The articles below are on various topics, though the majority are focused on some aspect of systems administration.
At work, we’ve got an internal-only blog for some upcoming special projects. Our experience, however, is that blogs get ignored without some external notification system like RSS. The problem is that some of our employees use public aggregators like feedly, which cannot see behind our firewall.
Our internal blog generates an RSS feed, but the feed includes
<summary> sections that we really don’t want published in a public RSS feed.
My solution is to copy the feed to a public web host, but massage it with XSLT to remove the sensitive sections.
All the cool DevOps kids are using puppet and chef for configuration management these days, but I’m still sticking with CFEngine, which has served me well since the late 1990s.
CentOS doesn’t have a native cfengine package, so I’ve used the EPEL cfengine package on CentOS 6 machines for some time now. There’s currently no such package for CentOS 7, however, so I’ve relied instead on the one found in the Fedora 20 package set.
I’m fairly fluent in basic firewall operations with
iptables, but the
firewalld included in CentOS 7 is new to me. I’d gotten the firewalld-friendly version of
fail2ban working on a VM I manage. One remote host was pounding away on port 22/tcp; it was duly denied access for several minutes at a time, but it never took the hint and went away.
I finally decided just to drop all packets from the IP address completely.

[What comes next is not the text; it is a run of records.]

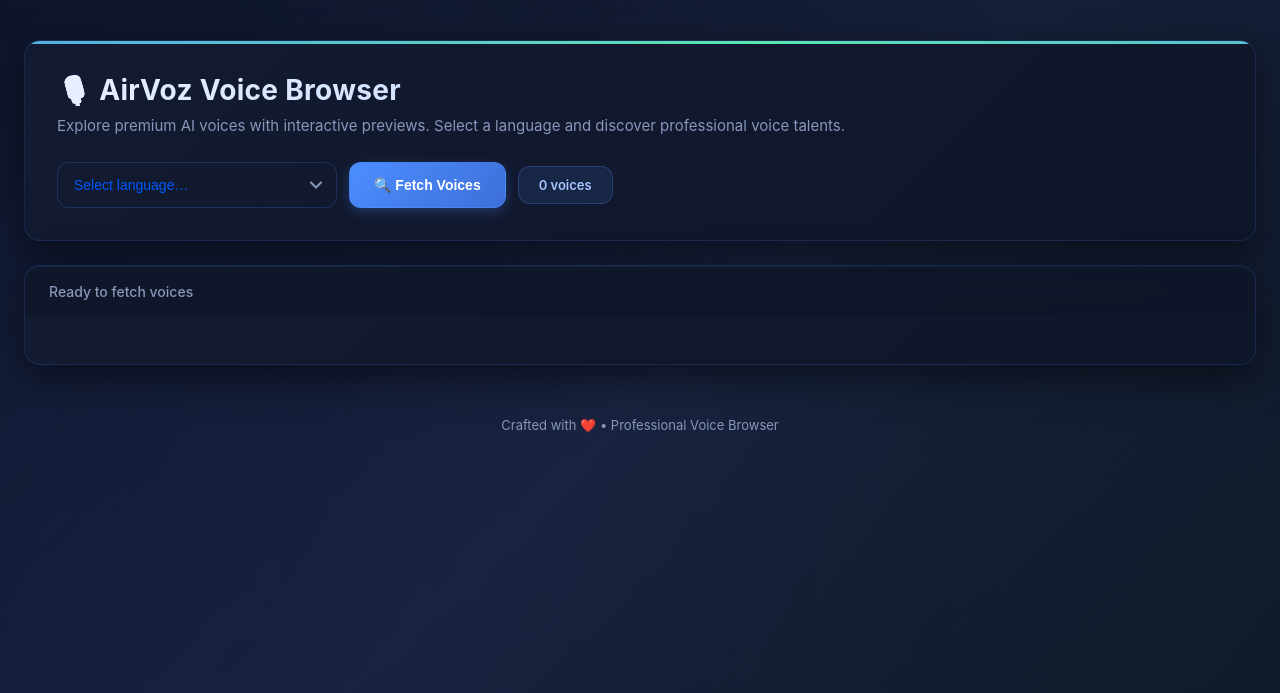
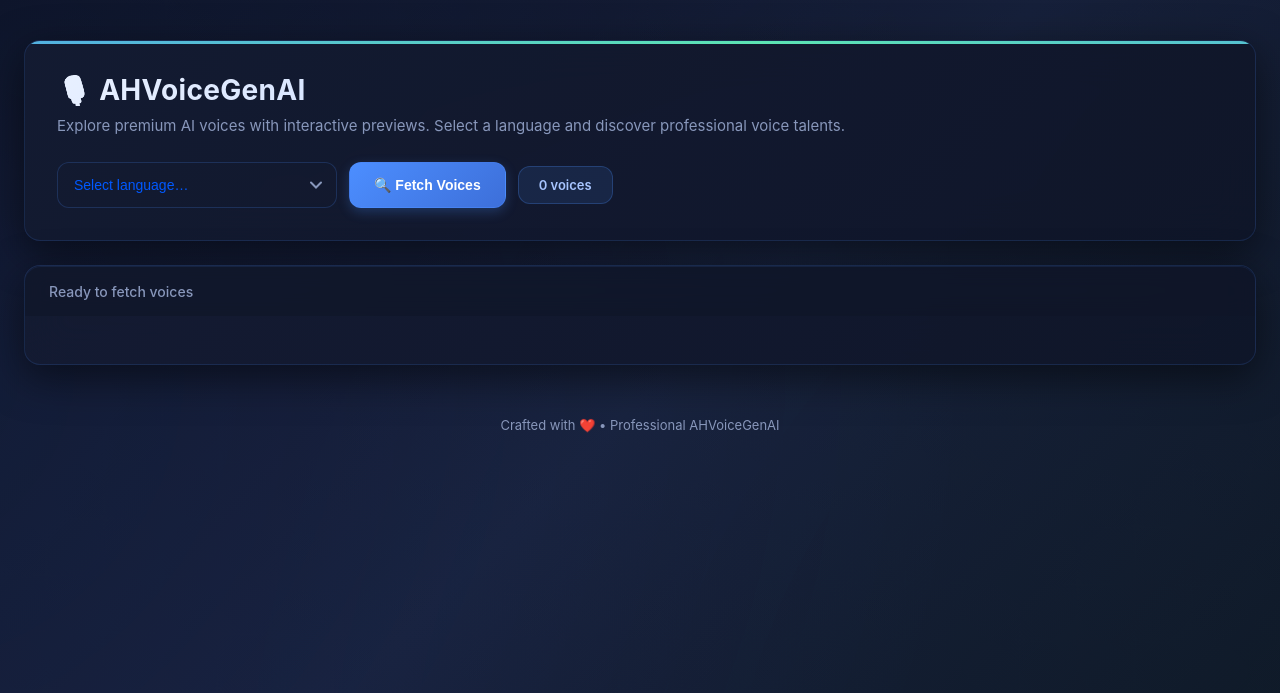
Before and after one commit to AH-Developer-AI/ahvoicegenai, a Flask app: page / in a window 1280 px wide. Shown: the top 693 px of the page. Run offline with Flask 3, Linux system fonts and the light colour scheme.

Commit message:
Update index.html

```diff
--- a/templates/index.html
+++ b/templates/index.html
@@ -416,7 +416,7 @@
 <body>
   <div class="container">
     <header>
-      <h1>🎙️ AirVoz Voice Browser</h1>
+      <h1>🎙️ AHVoiceGenAI</h1>
       <div class="subtitle">
         Explore premium AI voices with interactive previews. Select a language and discover professional voice talents.
       </div>
@@ -447,7 +447,7 @@
     </div>
 
     <div class="footer">
-      Crafted with ❤️ • Professional Voice Browser
+      Crafted with ❤️ • Professional AHVoiceGenAI
     </div>
   </div>
 
```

To do so, I had to spend some time in the man page for
firewall-cmd, the command-line interface to